ACTIVITY:
Copy every entry below verbatim, except for images.

SOURCE RECORDS:
-- Opening Marker --
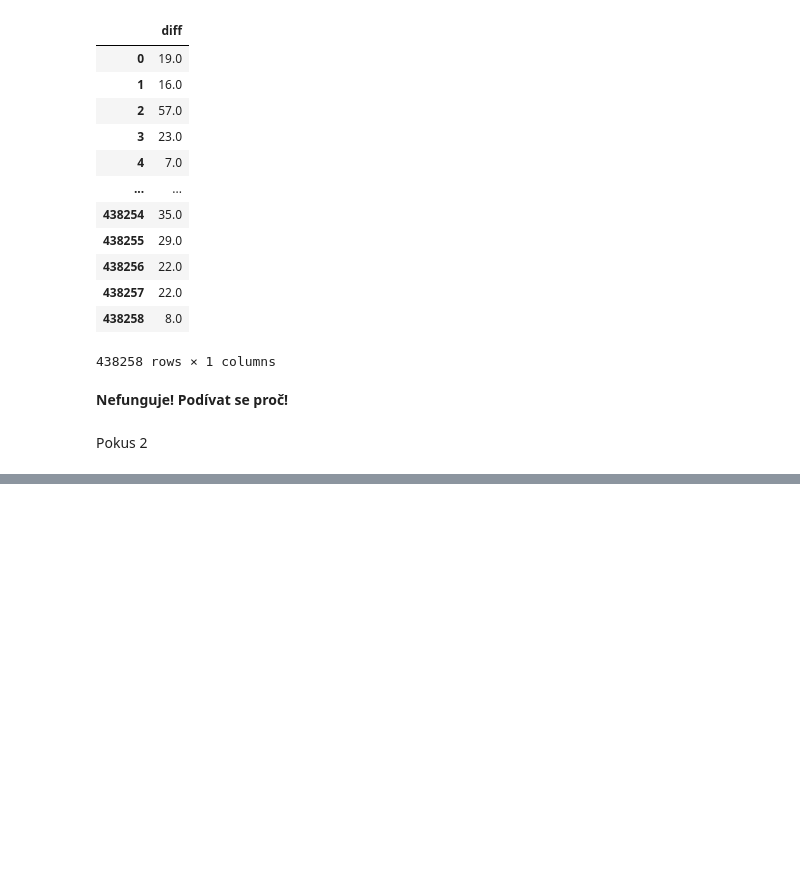
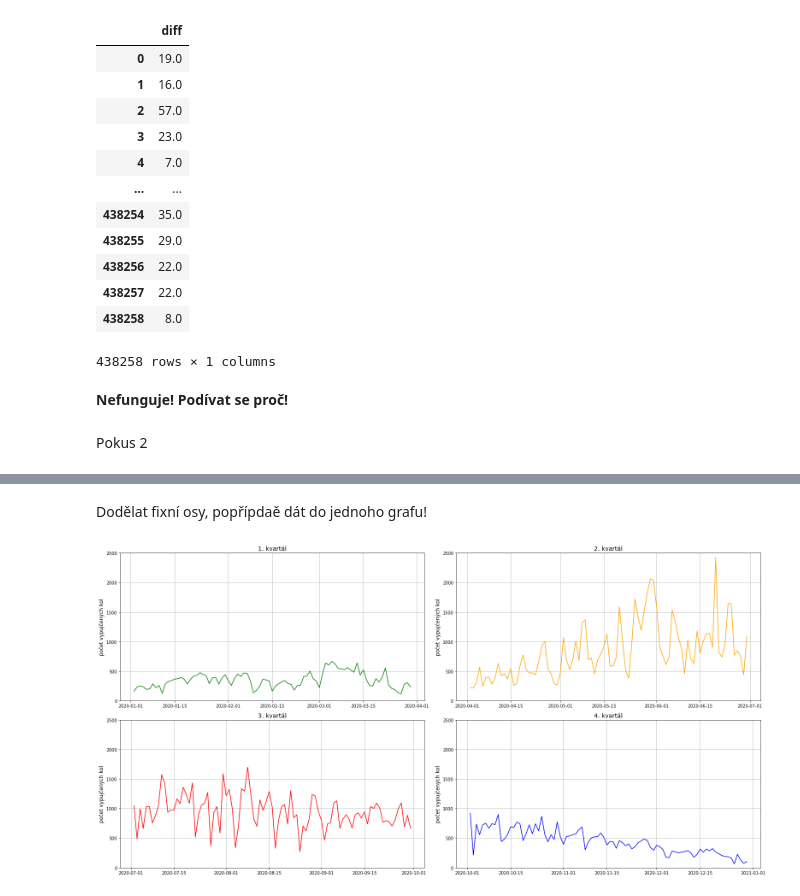
Before and after one commit to Aldarion96/Engeto_Python_project, a Jupyter notebook: Python_projekt.ipynb, the cells around one changed output, grey strips where cells are left out. Drawn from its saved outputs; the diff is of its cells as text; code cells hidden in the pictures; blank space fills up the shorter version.

```diff
--- a/Python_projekt.ipynb
+++ b/Python_projekt.ipynb
@@ -271,0 +363,30 @@ plt.hist(df,bins=100)
+# %%
+  df2 = (pd.to_datetime(q2['started_at_date'])
+        .dt.floor('d')
+        .value_counts()
+        .rename_axis('date')
+        .reset_index(name='count')
+        .sort_values('date')
+)
+df2.set_index(df2.date,inplace=True)
+df2.drop(columns='date',inplace=True)
+# %%
+  df3 = (pd.to_datetime(q3['started_at_date'])
+        .dt.floor('d')
+        .value_counts()
+        .rename_axis('date')
+        .reset_index(name='count')
+        .sort_values('date')
+)
+df3.set_index(df3.date,inplace=True)
+df3.drop(columns='date',inplace=True)
+# %%
+  df4 = (pd.to_datetime(q4['started_at_date'])
+        .dt.floor('d')
+        .value_counts()
+        .rename_axis('date')
+        .reset_index(name='count')
+        .sort_values('date')
+)
+df4.set_index(df4.date,inplace=True)
+df4.drop(columns='date',inplace=True)
@@ -271,0 +403,19 @@ plt.hist(df,bins=100)
+# %% [markdown]
+Dodělat fixní osy, popřípdaě dát do jednoho grafu!
+# %%
+values = np.array([[df1,df2], [df3,df4]])
+names = np.array([['1. kvartál', '2. kvartál'], ['3. kvartál', '4. kvartál',]])
+colours = np.array([['green','orange'],['red', 'blue']])
+
+fig, axes = plt.subplots(2, 2, figsize=(22,11))
+for i, row in enumerate(axes):
+    for j, ax in enumerate(row):
+        ax.plot(values[i, j],color=colours[i,j])
+        ax.set_title(names[i, j], fontsize=14)
+        ax.set_ylim(0,2500)
+        ax.set_ylabel('počet vypujčených kol', fontsize=12)
+        ax.grid()
+plt.tight_layout()
+plt.show()
+# %% [output]
+[figure, added]
```
Also changed, not shown: parts of 37 cells of this notebook.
-- Closing Marker --
SOLVED PROBLEM:
Before and after one commit to Aldarion96/Engeto_Python_project, a Jupyter notebook: Python_projekt.ipynb, the cells around one changed output, grey strips where cells are left out. Drawn from its saved outputs; the diff is of its cells as text; code cells hidden in the pictures; blank space fills up the shorter version.

```diff
--- a/Python_projekt.ipynb
+++ b/Python_projekt.ipynb
@@ -271,0 +363,30 @@ plt.hist(df,bins=100)
+# %%
+  df2 = (pd.to_datetime(q2['started_at_date'])
+        .dt.floor('d')
+        .value_counts()
+        .rename_axis('date')
+        .reset_index(name='count')
+        .sort_values('date')
+)
+df2.set_index(df2.date,inplace=True)
+df2.drop(columns='date',inplace=True)
+# %%
+  df3 = (pd.to_datetime(q3['started_at_date'])
+        .dt.floor('d')
+        .value_counts()
+        .rename_axis('date')
+        .reset_index(name='count')
+        .sort_values('date')
+)
+df3.set_index(df3.date,inplace=True)
+df3.drop(columns='date',inplace=True)
+# %%
+  df4 = (pd.to_datetime(q4['started_at_date'])
+        .dt.floor('d')
+        .value_counts()
+        .rename_axis('date')
+        .reset_index(name='count')
+        .sort_values('date')
+)
+df4.set_index(df4.date,inplace=True)
+df4.drop(columns='date',inplace=True)
@@ -271,0 +403,19 @@ plt.hist(df,bins=100)
+# %% [markdown]
+Dodělat fixní osy, popřípdaě dát do jednoho grafu!
+# %%
+values = np.array([[df1,df2], [df3,df4]])
+names = np.array([['1. kvartál', '2. kvartál'], ['3. kvartál', '4. kvartál',]])
+colours = np.array([['green','orange'],['red', 'blue']])
+
+fig, axes = plt.subplots(2, 2, figsize=(22,11))
+for i, row in enumerate(axes):
+    for j, ax in enumerate(row):
+        ax.plot(values[i, j],color=colours[i,j])
+        ax.set_title(names[i, j], fontsize=14)
+        ax.set_ylim(0,2500)
+        ax.set_ylabel('počet vypujčených kol', fontsize=12)
+        ax.grid()
+plt.tight_layout()
+plt.show()
+# %% [output]
+[figure, added]
```
Also changed, not shown: parts of 37 cells of this notebook.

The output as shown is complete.